When arts patron Stefanie Kahn and her husband, Douglas,
moved from New York to Raleigh, North Carolina, she
quickly became active in fundraising for Carolina Ballet.
“The feedback we got from some of the patrons was that
they would like to get to know the dancers better,” says
Kahn. For a fundraising auction, she offered a package
of a dinner, cooked by Carolina Ballet principal dancer
Marcelo Martinez (known for making a fierce paella) and
other company dancers, in her home. “Through that, I got
to know Marcelo a little bit and we really hit it off,” she
says. When the opportunity arose for her and her husband
to sponsor a dancer, they immediately chose Martinez.
Now more than ever, ballet companies are searching
for creative ways to build revenue. One tactic has stood
out: patrons choosing to donate via the sponsorship of
a particular dancer. Often implemented by large troupes
like American Ballet Theatre (all of its principals and most
soloists have sponsors), the trend has now reached smaller
companies such as Cincinnati Ballet and Carolina Ballet.
And while the idea of sponsoring a ballerina might initially
seem somewhat indelicate, the cultivation of such benefac-
tors retains solid footing in the dance world.
But what is assumed in the relationship? “Nothing is
expected,” says Lilyan Vigo Ellis, who retired from Caro-
lina Ballet last season after a 20-year career there, six of
which were sponsored by Dr. and Mrs. Malcolm Brown.
“We became like family. Every time they came to a show,
they let me know they were coming and we’d go out to
dinner. One year they invited me to their beach house and
I spent a couple of days there. They treat my sons like
grandkids. I wrote a personal note to them that I was retir-
ing, so they were among the first people I notified.”
Some sponsor/dancer relationships create complica-
tions, however. Before joining Carolina Ballet in 2007,
Martinez danced lead roles with another midsized com-
pany. “One sponsor asked for their dancer to be cast in
some ballets for the performance they were attending,”
says Martinez. He also heard about a patron who paid for
a specific ballet and then requested that the male dancer he
sponsored dance the principal role. “It brings up ques-

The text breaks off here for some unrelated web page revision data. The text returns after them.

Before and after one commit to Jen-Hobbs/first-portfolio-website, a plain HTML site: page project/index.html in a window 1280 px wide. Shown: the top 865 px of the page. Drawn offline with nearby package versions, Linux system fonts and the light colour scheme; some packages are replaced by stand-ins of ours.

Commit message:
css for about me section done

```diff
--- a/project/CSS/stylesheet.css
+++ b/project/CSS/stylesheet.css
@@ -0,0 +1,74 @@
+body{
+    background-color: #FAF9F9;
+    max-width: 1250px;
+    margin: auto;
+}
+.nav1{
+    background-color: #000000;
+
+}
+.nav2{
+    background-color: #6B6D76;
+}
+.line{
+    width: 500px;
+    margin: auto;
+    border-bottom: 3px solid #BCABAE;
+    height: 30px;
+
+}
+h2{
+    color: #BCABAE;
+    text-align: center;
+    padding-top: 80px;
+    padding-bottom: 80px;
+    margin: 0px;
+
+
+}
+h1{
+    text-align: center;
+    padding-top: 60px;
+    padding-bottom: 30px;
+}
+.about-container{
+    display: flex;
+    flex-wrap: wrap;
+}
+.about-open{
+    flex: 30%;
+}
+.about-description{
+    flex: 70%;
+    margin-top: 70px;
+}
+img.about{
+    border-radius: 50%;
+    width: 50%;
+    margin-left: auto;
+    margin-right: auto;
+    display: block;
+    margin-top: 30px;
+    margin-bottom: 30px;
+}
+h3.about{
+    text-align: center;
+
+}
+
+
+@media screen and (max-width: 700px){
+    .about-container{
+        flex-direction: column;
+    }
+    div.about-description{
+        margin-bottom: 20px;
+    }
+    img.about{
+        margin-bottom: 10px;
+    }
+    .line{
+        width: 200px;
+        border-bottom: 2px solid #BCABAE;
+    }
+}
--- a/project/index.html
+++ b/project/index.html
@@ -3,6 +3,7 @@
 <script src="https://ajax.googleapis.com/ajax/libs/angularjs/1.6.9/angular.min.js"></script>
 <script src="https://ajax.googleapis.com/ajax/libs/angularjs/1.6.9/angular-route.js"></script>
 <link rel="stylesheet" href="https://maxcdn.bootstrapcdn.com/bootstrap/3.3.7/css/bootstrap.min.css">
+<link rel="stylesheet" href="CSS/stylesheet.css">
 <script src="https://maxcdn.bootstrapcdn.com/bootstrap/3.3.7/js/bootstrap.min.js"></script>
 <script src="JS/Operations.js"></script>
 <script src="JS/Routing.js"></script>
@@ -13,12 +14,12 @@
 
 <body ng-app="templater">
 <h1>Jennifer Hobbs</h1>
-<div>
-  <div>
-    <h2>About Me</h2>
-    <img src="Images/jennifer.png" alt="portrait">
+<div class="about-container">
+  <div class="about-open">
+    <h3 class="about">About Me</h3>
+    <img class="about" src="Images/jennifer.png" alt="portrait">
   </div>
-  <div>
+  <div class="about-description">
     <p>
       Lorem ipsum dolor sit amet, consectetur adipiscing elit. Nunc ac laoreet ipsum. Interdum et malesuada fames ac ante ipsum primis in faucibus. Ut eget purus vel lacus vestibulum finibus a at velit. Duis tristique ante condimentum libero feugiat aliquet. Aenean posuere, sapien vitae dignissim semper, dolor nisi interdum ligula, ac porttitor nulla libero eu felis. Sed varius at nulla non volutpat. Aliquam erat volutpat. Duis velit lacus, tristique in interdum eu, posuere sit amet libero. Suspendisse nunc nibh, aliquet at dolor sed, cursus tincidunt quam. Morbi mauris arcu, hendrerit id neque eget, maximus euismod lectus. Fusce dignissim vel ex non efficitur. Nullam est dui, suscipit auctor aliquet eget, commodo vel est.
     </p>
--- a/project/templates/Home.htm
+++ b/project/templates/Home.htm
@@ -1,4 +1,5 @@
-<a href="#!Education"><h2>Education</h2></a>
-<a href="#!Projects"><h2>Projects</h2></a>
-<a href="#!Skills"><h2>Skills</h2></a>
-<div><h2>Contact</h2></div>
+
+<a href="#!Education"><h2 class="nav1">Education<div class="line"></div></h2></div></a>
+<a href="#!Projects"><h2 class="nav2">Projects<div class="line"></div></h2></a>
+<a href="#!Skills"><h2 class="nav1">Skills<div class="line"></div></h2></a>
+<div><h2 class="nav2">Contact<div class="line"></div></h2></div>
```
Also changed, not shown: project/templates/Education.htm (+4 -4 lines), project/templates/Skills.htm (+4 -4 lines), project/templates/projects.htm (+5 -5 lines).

tions,” he says.
To be clear, patrons almost never pay the dancers’
salaries directly. The donations go to the company, not
to the dancer. “The sponsors give the company money in
honor of me,” says Vigo Ellis. The artistic director and
staff decide where the money goes.
How do companies find sponsors? Cincinnati Ballet, which has had a successful sponsorship program since
the early 2000s, hosts gatherings at the beginning of the
season to introduce new and returning dancers to current
and prospective sponsors. Some patrons are also drawn to
sponsorship through the company website or the program.
Cincinnati Ballet’s minimum sponsorship for 2016–17
The reality of sponsorships—
from both sides of the stage
BY JOSEPH CARMAN
Lilyan Vigo Ellis and
Marcelo Martinez in
Black and White Swan 2 0 / 2